Laura Nash and Howard Stevenson published an article that is adapted from their book, in the February issue of the Harvard Business Review (go to [...] and search for "Success that lasts"). If you are time-constrained, for $6 it is a very good way to get an idea of what the book covers. And you can download the article too.
This is a review of the article but of course the concepts are the same.
Success can be so elusive. The authors compare it to an Escher drawing of a staircase! They propose an interesting framework to help us capture our own definition of success. After all we are the ones living our lives. Why let anyone else decide for us?
In their view success comes from 4 irreducible components:
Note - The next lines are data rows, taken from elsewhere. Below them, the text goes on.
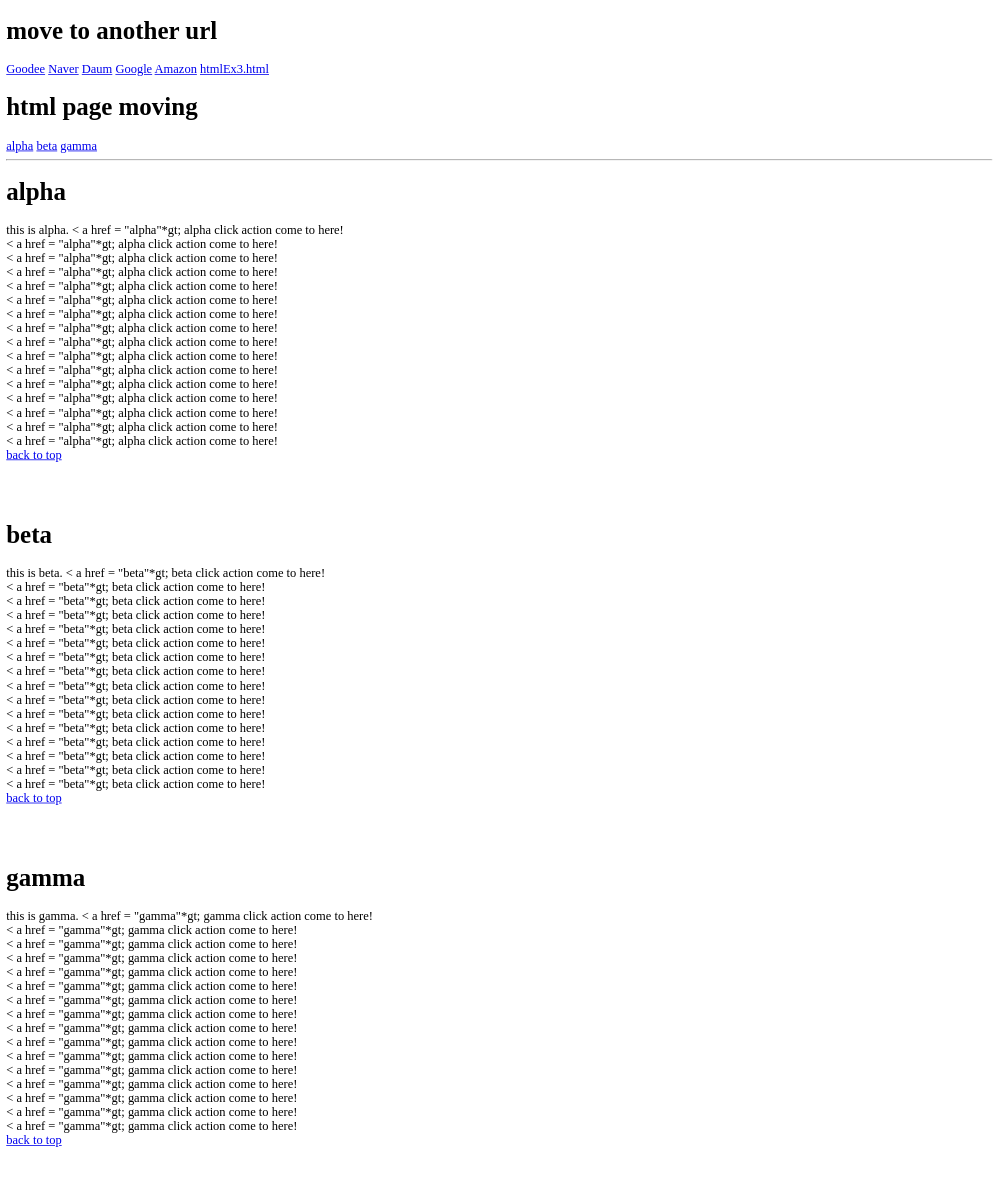
Repository: LucestDail/WebEclipse-Workspace
Page: htmlProject/WebContent/htmlEx4.html
An editor plug-in stored every save of this project. The page is shown before and after the next save, followed by the edit.
The browser window is 1280 px wide. The pictures show the whole page, at 78% of full size.

Above is the page before, as saved 2020-11-05 05:57:15.

After the next save:
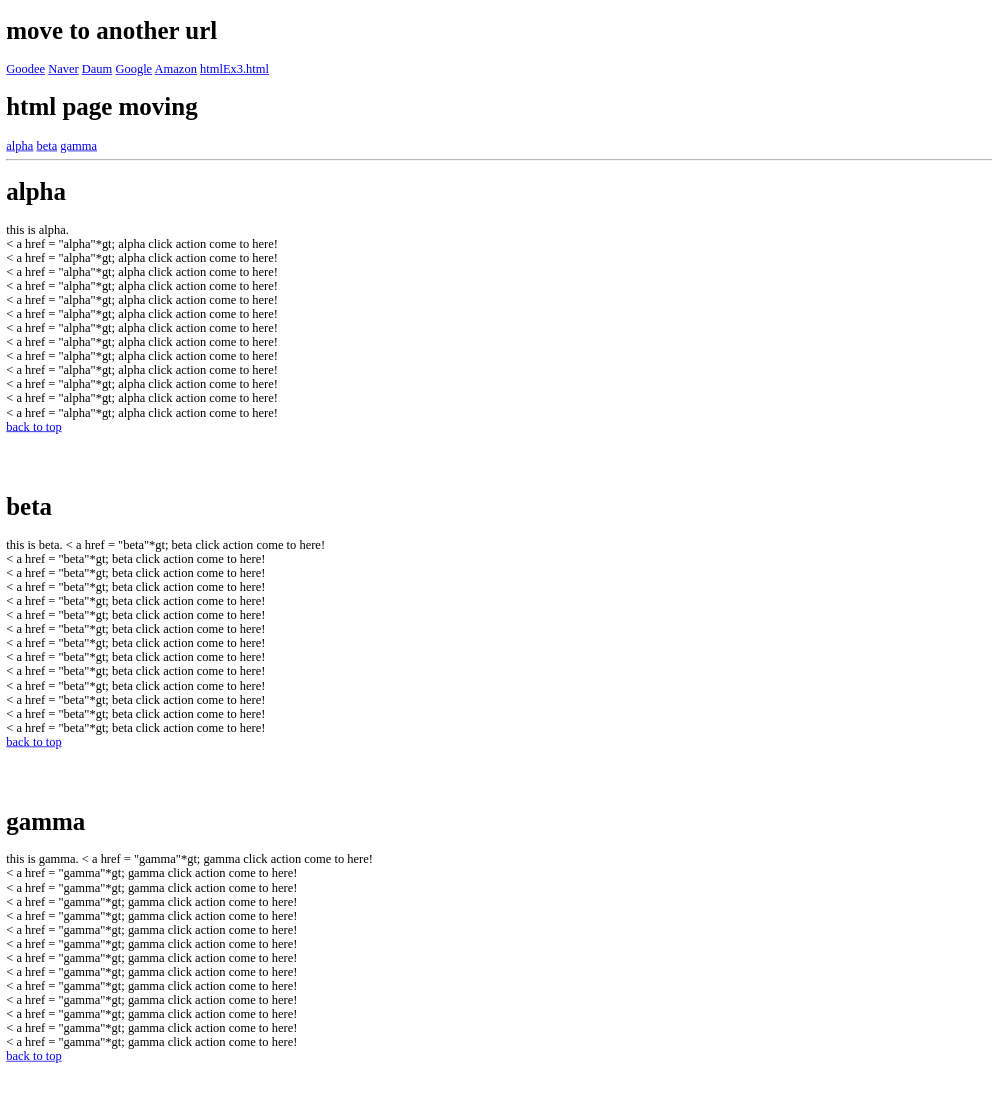
Saved 51 s later.
--- a/htmlProject/WebContent/htmlEx4.html
+++ b/htmlProject/WebContent/htmlEx4.html
@@ -19,10 +19,7 @@
 <a href = "#gamma">gamma</a>
 <hr>
 <h1 id = "alpha"> alpha</h1>
-<p> this is alpha.
-&lt; a href = "alpha"*gt; alpha click action come to here!<br>
-&lt; a href = "alpha"*gt; alpha click action come to here!<br>
-&lt; a href = "alpha"*gt; alpha click action come to here!<br>
+<p> this is alpha.<br>
 &lt; a href = "alpha"*gt; alpha click action come to here!<br>
 &lt; a href = "alpha"*gt; alpha click action come to here!<br>
 &lt; a href = "alpha"*gt; alpha click action come to here!<br>
@@ -39,8 +36,6 @@
 <a href = "#top"> back to top</a><br><br><br><br>
 <h1 id = "beta">beta</h1>
 <p> this is beta.
-&lt; a href = "beta"*gt; beta click action come to here!<br>
-&lt; a href = "beta"*gt; beta click action come to here!<br>
 &lt; a href = "beta"*gt; beta click action come to here!<br>
 &lt; a href = "beta"*gt; beta click action come to here!<br>
 &lt; a href = "beta"*gt; beta click action come to here!<br>
@@ -72,8 +67,6 @@
 &lt; a href = "gamma"*gt; gamma click action come to here!<br>
 &lt; a href = "gamma"*gt; gamma click action come to here!<br>
 &lt; a href = "gamma"*gt; gamma click action come to here!<br>
-&lt; a href = "gamma"*gt; gamma click action come to here!<br>
-&lt; a href = "gamma"*gt; gamma click action come to here!<br>
 <a href = "#top"> back to top</a><br><br><br><br>
 </body>
 </html>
happiness (feelings of pleasure or contentment about your life); achievement (accomplishments that compare favorably against similar goals others have strived for); significance (the sense that you've made a positive impact on people you care about); and legacy (a way to establish your values or accomplishments so as to help others find future success).
But they note that unfortunately, "you cannot neatly categorize the realms of your life, assigning happiness to self, achievement to work, significance to family, legacy to community."
So, "no matter how noble, one goal can't satisfy all of a person's complex needs and desires." Actually, they say that since we have limited time and energy, we need to find a balance, something along the lines of less (in any one category) is more (overall).
To capture this, the authors have developed an interesting metaphor: The Kaleidoscope Strategy. It combines the four components with the realms of life: self, work, family, community. It brings structure to our exploration of what success means to us. The Kaleidoscope comes with a set of questions, to help us shed light on our findings.